Characterizing the Social Media News Sphere through User Co-Sharing Practices

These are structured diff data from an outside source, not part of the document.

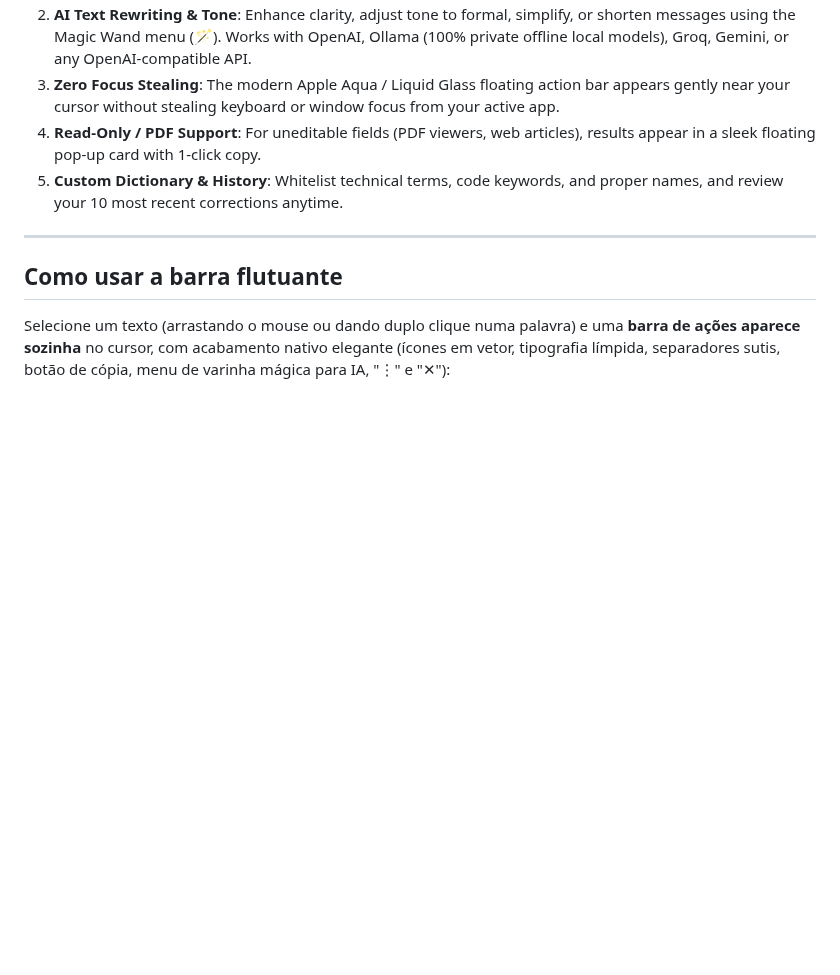
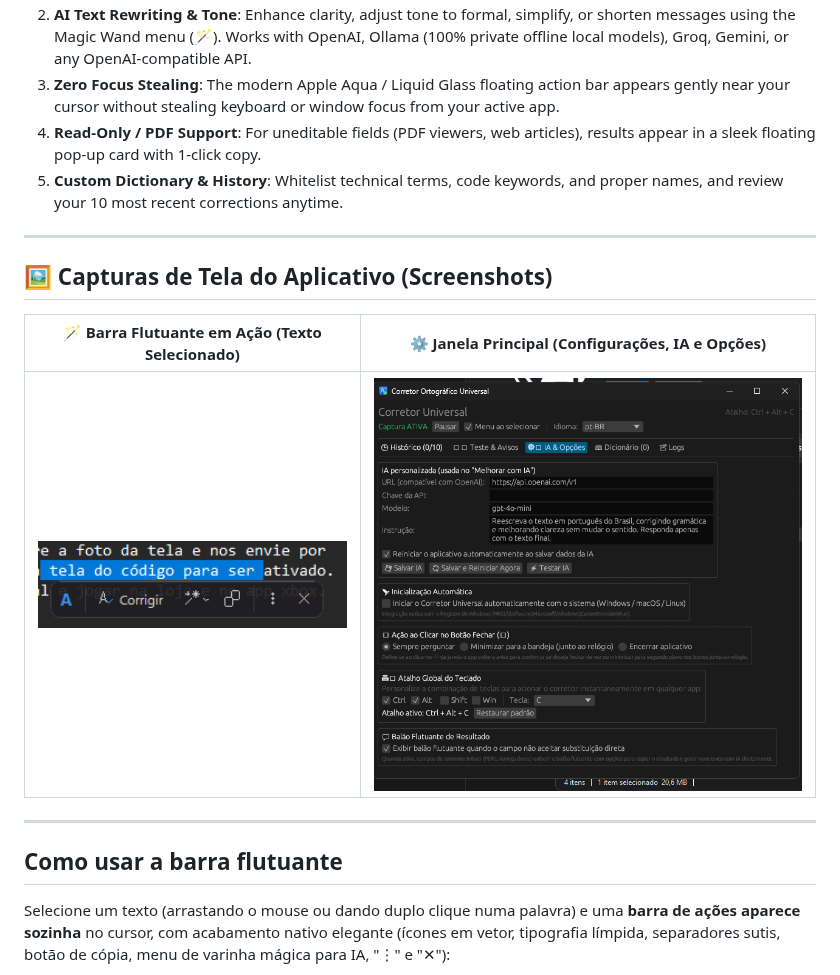
Before and after one commit to osmarjberaldo/corretor_universal, a Markdown page: README.md, the part around one of its changes. Drawn GitHub-style; pictures changed too: assets/app_janela.png (added), assets/barra_flutuante.png (added); blank space fills up the shorter version.

```diff
--- a/README.md
+++ b/README.md
@@ -55,6 +65,14 @@ Desktop spellchecking is notoriously fragmented: it exists in some applications
 
 ---
 
+## 🖼️ Capturas de Tela do Aplicativo (Screenshots)
+
+| 🪄 Barra Flutuante em Ação (Texto Selecionado) | ⚙️ Janela Principal (Configurações, IA e Opções) |
+| :---: | :---: |
+| <img src="assets/barra_flutuante.png" alt="Barra Flutuante em Ação" width="340"/> | <img src="assets/app_janela.png" alt="Janela Principal do Aplicativo" width="500"/> |
+
+---
+
 ## Como usar a barra flutuante
 
 Selecione um texto (arrastando o mouse ou dando duplo clique numa palavra) e uma **barra de ações aparece sozinha**
```
Also changed, not shown: other parts of README.md (+55 -0 lines), assets/qrcode_doacao.png (added), 1 other file.
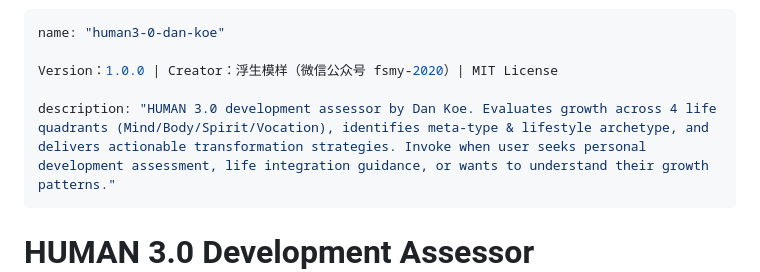
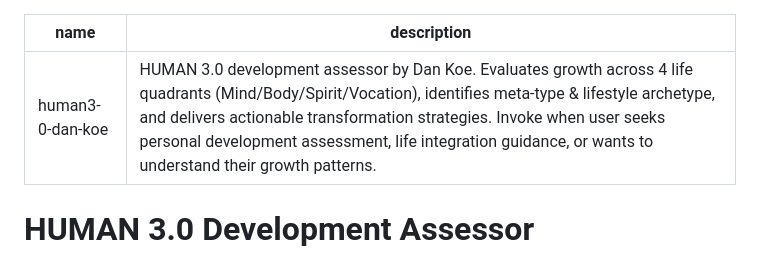
Before and after one commit to 333140/skills, a Markdown page: human3-0-dan-koe/SKILL.md, the part around the change. Drawn GitHub-style.

```diff
--- a/human3-0-dan-koe/SKILL.md
+++ b/human3-0-dan-koe/SKILL.md
@@ -1,8 +1,5 @@
 ---
 name: "human3-0-dan-koe"
-
-Version：1.0.0 | Creator：浮生模样（微信公众号 fsmy-2020）| MIT License
-
 description: "HUMAN 3.0 development assessor by Dan Koe. Evaluates growth across 4 life quadrants (Mind/Body/Spirit/Vocation), identifies meta-type & lifestyle archetype, and delivers actionable transformation strategies. Invoke when user seeks personal development assessment, life integration guidance, or wants to understand their growth patterns."
 ---
 
```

We describe the landscape of news sources which share social media audience. We focus on 639 news sources, both credible and questionable, and characterize them according to the audience that shares their articles on Twitter. Based on user co-sharing practices, what communities of news sources emerge? We find four groups: one is home to mainstream, high-circulation sources from all sides of the political spectrum; one to satirical, left-leaning sources; one to bipartisan conspiratorial, pseudo-scientific sources; and one to right-leaning, deliberate misinformation sources. Next, we measure which assessments of credibility, impartiality, and journalistic integrity correspond to social media readers' choices of news sources, and uncover the multifaceted structure of the social news sphere. We show how news articles shared on Twitter differ across the four groups along linguistic and psycholinguistics measures. Further, we find that with a high degree of accuracy (∼80%), we can classify in what news community an article belongs to. Our data-driven categorization of news sources will help to navigate the complex landscape of online news and has implications for social media platform maintainers to reliably triage questionable outlets.